Cleavage patterns and gastrulation as complex characters for phylogenetic inferences in the Metazoa: the early development of Phoronida and Rotifera and its relation to spiral cleavage

The analysis of early ontogenetic stages can contribute to the question whether the tentaculate groups (Phoronida, Brachiopoda, Bryozoa) are more closely related to the Deuterostomia (Radialia hypothesis) or the Spiralia (Lophotrochozoa hypothesis). A similar problem occurs with the Rotifera which, together with the Acanthocephala, are either seen as nemathelminth representatives or as more closely related to various spiralian or lophotrochozoan taxa. The Lophotrochozoa hypothesis implies a relationship of tentaculate and rotifer cleavage modes to the spiral cleavage. Our knowledge about the cleavage pattern and the gastrulation of tentaculates and rotifers is still fragmentary. To fill these gaps we want to study the early cleavage patterns, the cell lineages, the cell fates, and the gastrulation modes of Phoronida as representatives of tentaculates and Rotifera in great detail with a variety of methods ranging from histology to 4D-microscopy. It will be tested whether phoronids and rotifers show spiral cleavage or traces thereof. Therefore, the results are compared to the published data on spiral cleavage. Furthermore, to test alternative hypothesis of relationships the patterns resulting from our study will be compared with the published data on developmental patterns.

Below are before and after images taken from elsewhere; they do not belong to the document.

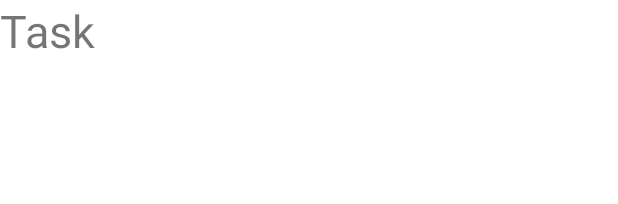
After one commit to MarcusVincentSiah/MAD2023_Team2, an Android app: the layout fragment_new_time_management.xml on its own in the app's theme, with its tools: preview values and no code run, on a phone screen of 412 x 824 dp. The commit adds this screen. Shown: the top 204 px of the screen. Run offline under Robolectric (Android 15) with nearby library versions, the phone set to English and light mode, and no system bars.

Commit message:
Updated time management

```diff
--- a/app/src/main/java/com/example/efficenz/TaskManagementData.java
+++ b/app/src/main/java/com/example/efficenz/TaskManagementData.java
@@ -1,6 +1,6 @@
 package com.example.efficenz;
-
-public class TaskManagementData {
+import java.io.Serializable;
+public class TaskManagementData implements Serializable{
 
     private String title;
     private String note;
--- a/app/src/main/java/com/example/efficenz/TimeManagementTaskList.java
+++ b/app/src/main/java/com/example/efficenz/TimeManagementTaskList.java
@@ -52,7 +52,7 @@ public class TimeManagementTaskList extends AppCompatActivity {
                 .setQuery(q, TaskManagementData.class)
                 .build();
 
-        adapter = new TimeManagementTaskAdapter(options);
+        adapter = new TimeManagementTaskAdapter(options, TimeManagementTaskList.this);
 
         RecyclerView recyclerView = findViewById(R.id.timeManagementRecyclerView);
         recyclerView.setHasFixedSize(true);
--- /dev/null
+++ b/app/src/main/res/layout/fragment_new_time_management.xml
@@ -0,0 +1,15 @@
+<?xml version="1.0" encoding="utf-8"?>
+<FrameLayout xmlns:android="http://schemas.android.com/apk/res/android"
+    xmlns:tools="http://schemas.android.com/tools"
+    android:layout_width="match_parent"
+    android:layout_height="match_parent"
+    tools:context=".newTimeManagementFrag">
+
+    <TextView
+        android:id="@+id/task"
+        android:layout_width="match_parent"
+        android:layout_height="match_parent"
+        android:text="Task"
+        android:textSize="30dp"/>
+
+</FrameLayout>
```
Also changed, not shown: app/src/main/java/com/example/efficenz/TimeManagement.java (+42 -0 lines), app/src/main/java/com/example/efficenz/TimeManagementTaskAdapter.java (+28 -20 lines), app/src/main/java/com/example/efficenz/newTimeManagementFrag.java (added, +32 -0 lines).
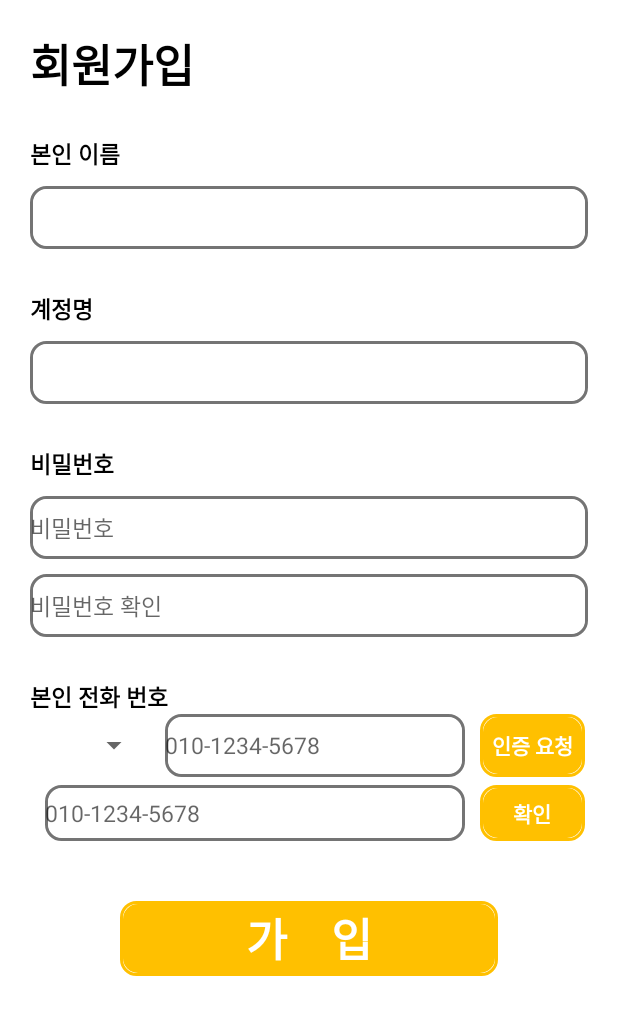
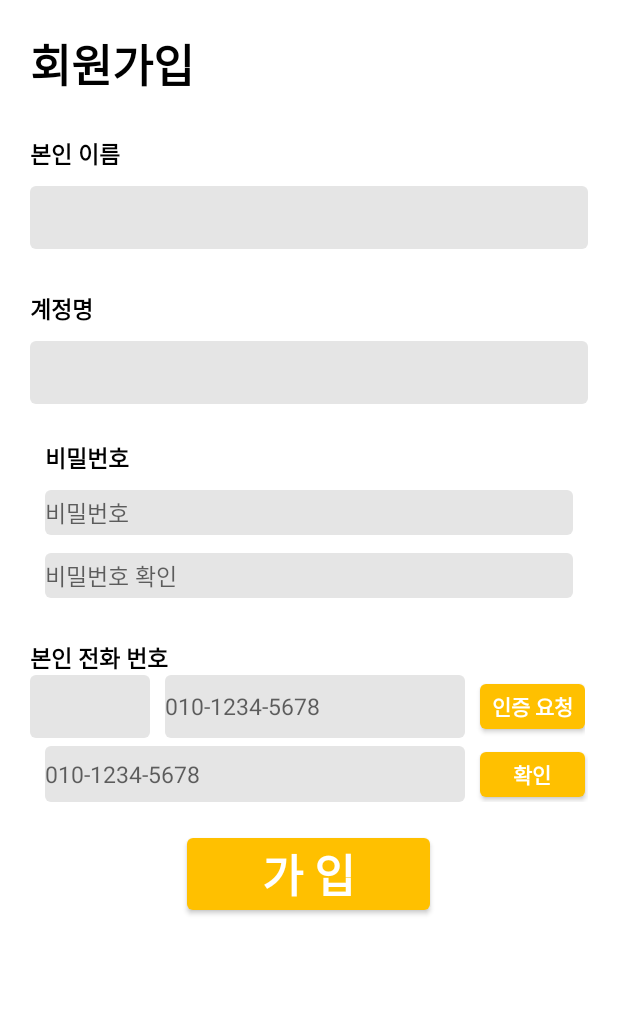
Before and after one commit to Dev-SaTu/KBSC-2022, an Android app: the SignUpActivity screen opened directly, with no data from a screen before it, on a phone screen of 412 x 824 dp, the part 150-1185 px from its top. Run offline under Robolectric (Android 15) with nearby library versions, the phone set to English and light mode, and no system bars.

Commit message:
디자인 변경 및 기환이 xml 삭제

```diff
--- a/MyApplication/app/src/main/res/drawable/sign_up_edit_border.xml
+++ /dev/null
@@ -1,28 +0,0 @@
-<?xml version="1.0" encoding="utf-8"?>
-<layer-list xmlns:android="http://schemas.android.com/apk/res/android">
-    <item>
-        <shape android:shape="rectangle">
-            <stroke android:width = "2dp" android:color = "#747474"/>
-            <corners
-                android:bottomRightRadius="10dp"
-                android:bottomLeftRadius="10dp"
-                android:topLeftRadius="10dp"
-                android:topRightRadius="10dp"/>
-        </shape>
-    </item>
-
-    <item
-        android:bottom="2dp"
-        android:left="2dp"
-        android:right="2dp"
-        android:top="2dp">
-        <shape android:shape="rectangle">
-            <solid android:color="#FFFFFF"/>
-            <corners
-                android:bottomRightRadius="10dp"
-                android:bottomLeftRadius="10dp"
-                android:topLeftRadius="10dp"
-                android:topRightRadius="10dp"/>
-        </shape>
-    </item>
-</layer-list>
--- a/MyApplication/app/src/main/res/drawable/sign_up_edit_border2.xml
+++ /dev/null
@@ -1,28 +0,0 @@
-<?xml version="1.0" encoding="utf-8"?>
-<layer-list xmlns:android="http://schemas.android.com/apk/res/android">
-    <item>
-        <shape android:shape="rectangle">
-            <stroke android:width = "2dp" android:color = "#FFC000"/>
-            <corners
-                android:bottomRightRadius="10dp"
-                android:bottomLeftRadius="10dp"
-                android:topLeftRadius="10dp"
-                android:topRightRadius="10dp"/>
-        </shape>
-    </item>
-
-    <item
-        android:bottom="2dp"
-        android:left="2dp"
-        android:right="2dp"
-        android:top="2dp">
-        <shape android:shape="rectangle">
-            <solid android:color="#FFC000"/>
-            <corners
-                android:bottomRightRadius="10dp"
-                android:bottomLeftRadius="10dp"
-                android:topLeftRadius="10dp"
-                android:topRightRadius="10dp"/>
-        </shape>
-    </item>
-</layer-list>
--- a/MyApplication/app/src/main/res/layout/activity_benefit_user_allow.xml
+++ b/MyApplication/app/src/main/res/layout/activity_benefit_user_allow.xml
@@ -31,7 +31,10 @@
         app:layout_constraintTop_toTopOf="parent"
         app:layout_constraintVertical_bias="0.965" />
 
-    <Button
+    <android.widget.Button
+        android:minWidth="0dp"
+        android:minHeight="0dp"
+        android:background="@drawable/sd_btn_apply"
         android:id="@+id/allow_button"
         android:layout_width="wrap_content"
         android:layout_height="wrap_content"
--- a/MyApplication/app/src/main/res/layout/activity_sign_up.xml
+++ b/MyApplication/app/src/main/res/layout/activity_sign_up.xml
@@ -62,7 +62,7 @@
                     android:layout_marginStart="20dp"
                     android:layout_marginTop="10dp"
                     android:layout_marginEnd="20dp"
-                    android:background="@drawable/sign_up_edit_border" />
+                    android:background="@drawable/sd_text_box_login" />
 
                 <TextView
                     android:layout_width="wrap_content"
@@ -82,27 +82,27 @@
                     android:layout_marginStart="20dp"
                     android:layout_marginTop="10dp"
                     android:layout_marginEnd="20dp"
-                    android:background="@drawable/sign_up_edit_border" />
+                    android:background="@drawable/sd_text_box_login" />
 
                 <TextView
                     android:layout_width="wrap_content"
                     android:layout_height="match_parent"
-                    android:layout_marginStart="20dp"
-                    android:layout_marginTop="28dp"
+                    android:layout_marginStart="30dp"
+                    android:layout_marginTop="24dp"
+                    android:fontFamily="@font/apple_bold"
                     android:text="비밀번호"
                     android:textColor="#000000"
                     android:textSize="15dp"
-                    android:textStyle="bold"
-                    android:fontFamily="@font/apple_bold"/>
+                    android:textStyle="bold" />
 
                 <EditText
                     android:id="@+id/input_pw"
                     android:layout_width="match_parent"
-                    android:layout_height="42dp"
-                    android:layout_marginStart="20dp"
+                    android:layout_height="wrap_content"
+                    android:layout_marginStart="30dp"
                     android:layout_marginTop="10dp"
-                    android:layout_marginEnd="20dp"
-                    android:background="@drawable/sign_up_edit_border"
+                    android:layout_marginEnd="30dp"
+                    android:background="@drawable/sd_text_box_login"
                     android:hint="비밀번호"
                     android:textSize="15sp" />
 
@@ -110,11 +110,11 @@
                 <EditText
                     android:id="@+id/input_pw_check"
                     android:layout_width="match_parent"
-                    android:layout_height="42dp"
-                    android:layout_marginStart="20dp"
-                    android:layout_marginTop="10dp"
-                    android:layout_marginEnd="20dp"
-                    android:background="@drawable/sign_up_edit_border"
+                    android:layout_height="wrap_content"
+                    android:layout_marginStart="30dp"
+                    android:layout_marginTop="12dp"
+                    android:layout_marginEnd="30dp"
+                    android:background="@drawable/sd_text_box_login"
                     android:hint="비밀번호 확인"
                     android:textSize="15sp" />
 
@@ -136,26 +136,29 @@
                     android:layout_marginEnd="20dp"
                     android:orientation="horizontal" >
 
-                    <Spinner
+                    <android.widget.Spinner
                         android:id="@+id/spinner"
                         android:layout_width="80dp"
                         android:layout_height="42dp"
+                        android:background="@drawable/sd_text_box_login"
                         android:layout_weight="1" />
 
                     <EditText
                         android:id="@+id/input_tel"
                         android:layout_width="200dp"
                         android:layout_height="42dp"
-                        android:background="@drawable/sign_up_edit_border"
+                        android:background="@drawable/sd_text_box_login"
                         android:layout_marginStart="10dp"
                         android:layout_marginEnd="10dp"
                         android:hint="010-1234-5678"
                         android:textSize="15sp"/>
 
                     <android.widget.Button
+                        android:minWidth="0dp"
+                        android:minHeight="0dp"
                         android:layout_width="70dp"
-                        android:layout_height="42dp"
-                        android:background="@drawable/sign_up_edit_border2"
+                        android:layout_height="wrap_content"
+                        android:background="@drawable/sd_btn_with_box2"
                         android:text="인증 요청"
                         android:textColor="#FFFFFF"
                         android:textStyle="bold"
@@ -174,16 +177,18 @@
                     <EditText
                         android:layout_width="280dp"
                         android:layout_height="37dp"
-                        android:background="@drawable/sign_up_edit_border"
+                        android:background="@drawable/sd_text_box_login"
                         android:layout_marginStart="10dp"
                         android:layout_marginEnd="10dp"
                         android:hint="010-1234-5678"
                         android:textSize="15sp"/>
 
                     <android.widget.Button
+                        android:minHeight="0dp"
+                        android:minWidth="0dp"
                         android:layout_width="70dp"
-                        android:layout_height="37dp"
-                        android:background="@drawable/sign_up_edit_border2"
+                        android:layout_height="wrap_content"
+                        android:background="@drawable/sd_btn_with_box2"
                         android:text="확인"
                         android:textColor="#FFFFFF"
                         android:textStyle="bold"
@@ -193,18 +198,17 @@
 
                 <android.widget.Button
                     android:id="@+id/sign_up_submit_btn"
-                    android:layout_width="match_parent"
-                    android:layout_height="50dp"
-                    android:background="@drawable/sign_up_edit_border2"
-                    android:layout_marginTop="40dp"
-                    android:layout_marginStart="80dp"
-                    android:layout_marginEnd="80dp"
+                    android:layout_width="wrap_content"
+                    android:layout_height="wrap_content"
+                    android:layout_marginTop="24dp"
                     android:layout_marginBottom="20dp"
-                    android:text="가    입"
+                    android:background="@drawable/sd_btn_apply"
+                    android:fontFamily="@font/apple_bold"
+                    android:layout_gravity="center"
+                    android:text="가 입"
                     android:textColor="#FFFFFF"
                     android:textSize="30sp"
-                    android:textStyle="bold"
-                    android:fontFamily="@font/apple_bold"/>
+                    android:textStyle="bold" />
 
             </LinearLayout>
         </ScrollView>
```
Also changed, not shown: MyApplication/app/src/main/res/drawable-v24/login_button_background.xml (deleted, +0 -11 lines), MyApplication/app/src/main/res/drawable/login_edit_border.xml (deleted, +0 -28 lines), MyApplication/app/src/main/res/drawable/login_layout_border.xml (deleted, +0 -28 lines), MyApplication/app/src/main/res/drawable/sd_btn_toggle_off.xml (added, +10 -0 lines), MyApplication/app/src/main/res/drawable/sd_btn_toggle_on.xml (added, +8 -0 lines), MyApplication/app/src/main/res/layout/activity_notify_map.xml (+6 -4 lines).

Principal investigators
Scholtz, Gerhard Prof. Dr. rer. nat. (Details) (Comparative Zoology)

DFG: Sachbeihilfe

Duration of project
Start date: 12/2007
End date: 05/2011

Last updated on 2022-07-09 at 21:09